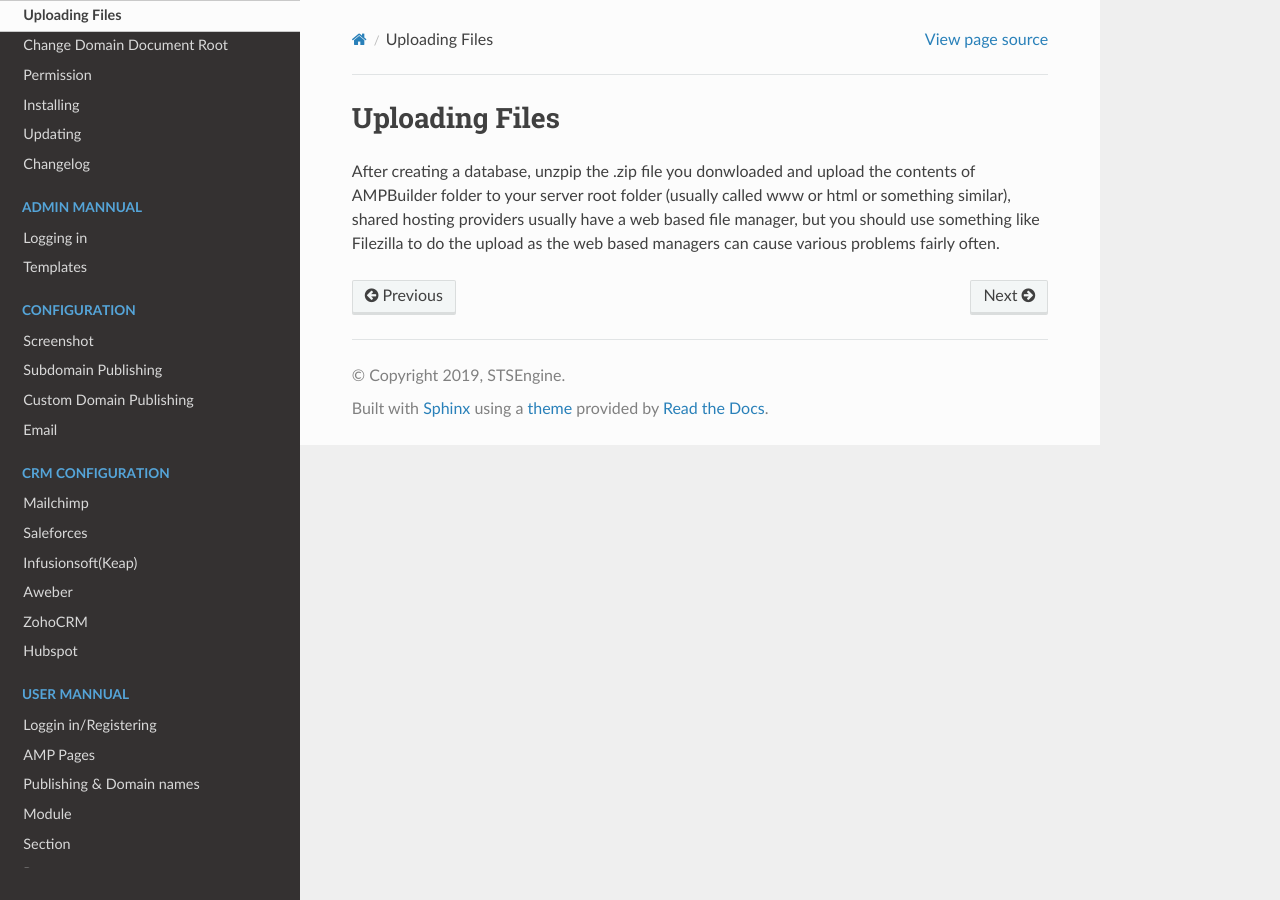
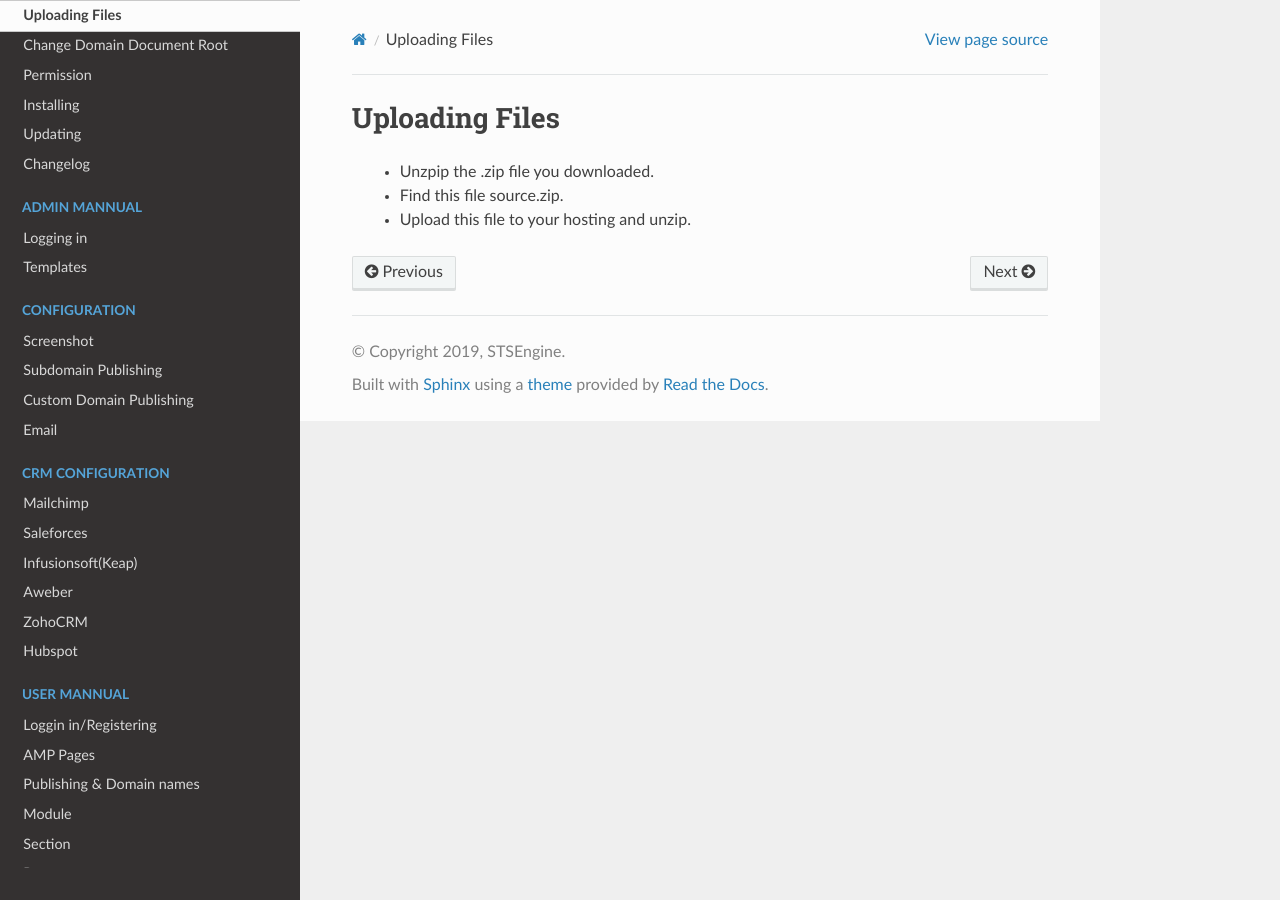
Before and after one commit to logozadocs/-ampbuilder-docs-en, a Sphinx documentation site: the page built from source/_install/upload_files.rst, in a window 1280 px wide. Built offline with Sphinx 7.4.7 and the Read the Docs theme 2.0.0, drawn with Linux system fonts in a browser that asks for light colours.

Commit message:
no message

```diff
--- a/source/_install/upload_files.rst
+++ b/source/_install/upload_files.rst
@@ -1,3 +1,5 @@
 Uploading Files
 ==============
-After creating a database, unzpip the .zip file you donwloaded and upload the contents of AMPBuilder folder to your server root folder (usually called www or html or something similar), shared hosting providers usually have a web based file manager, but you should use something like Filezilla to do the upload as the web based managers can cause various problems fairly often.
+ - Unzpip the .zip file you downloaded.
+ - Find this file source.zip.
+ - Upload this file to your hosting and unzip.
```
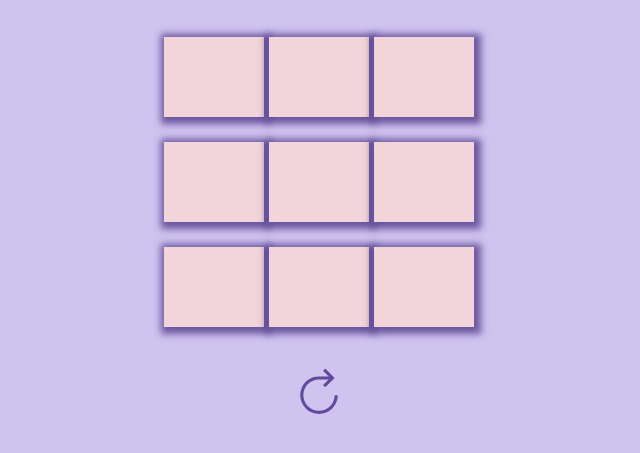
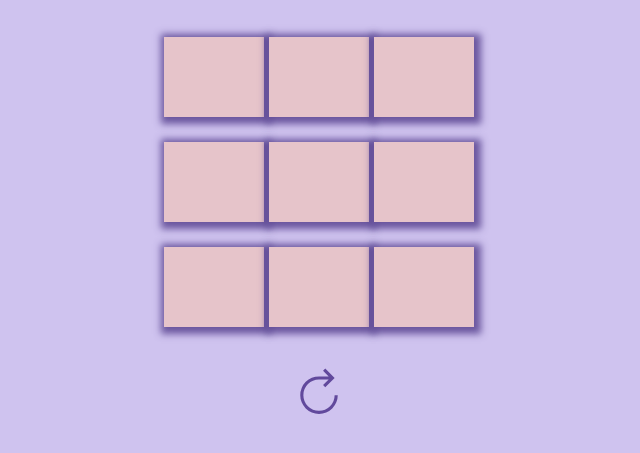
Before and after one commit to ralucafrincu/assignment13, a plain HTML site: page src/index.html in a window 1280 px wide. Shown: the part 223-676 px from the top of the page, without its empty margins (321-961 px from the left). Drawn offline with Linux system fonts and the light colour scheme; files that its build step writes are made by us from their sources.

Commit message:
Update style.css

```diff
--- a/src/style.css
+++ b/src/style.css
@@ -22,7 +22,7 @@ h1 {
     gap: 5px;
 }
 .cell {
-    background: #f1d5da;
+    background: #e6c4ca;
     border: none;
     display: flex;
     align-items: center;
```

::::::

## TASK DETAILS:
Go through the entries above and write them out again exactly, images left behind.

## SOLUTION TO THIS PROBLEM:
Before and after one commit to logozadocs/-ampbuilder-docs-en, a Sphinx documentation site: the page built from source/_install/upload_files.rst, in a window 1280 px wide. Built offline with Sphinx 7.4.7 and the Read the Docs theme 2.0.0, drawn with Linux system fonts in a browser that asks for light colours.

Commit message:
no message

```diff
--- a/source/_install/upload_files.rst
+++ b/source/_install/upload_files.rst
@@ -1,3 +1,5 @@
 Uploading Files
 ==============
-After creating a database, unzpip the .zip file you donwloaded and upload the contents of AMPBuilder folder to your server root folder (usually called www or html or something similar), shared hosting providers usually have a web based file manager, but you should use something like Filezilla to do the upload as the web based managers can cause various problems fairly often.
+ - Unzpip the .zip file you downloaded.
+ - Find this file source.zip.
+ - Upload this file to your hosting and unzip.
```
Before and after one commit to ralucafrincu/assignment13, a plain HTML site: page src/index.html in a window 1280 px wide. Shown: the part 223-676 px from the top of the page, without its empty margins (321-961 px from the left). Drawn offline with Linux system fonts and the light colour scheme; files that its build step writes are made by us from their sources.

Commit message:
Update style.css

```diff
--- a/src/style.css
+++ b/src/style.css
@@ -22,7 +22,7 @@ h1 {
     gap: 5px;
 }
 .cell {
-    background: #f1d5da;
+    background: #e6c4ca;
     border: none;
     display: flex;
     align-items: center;
```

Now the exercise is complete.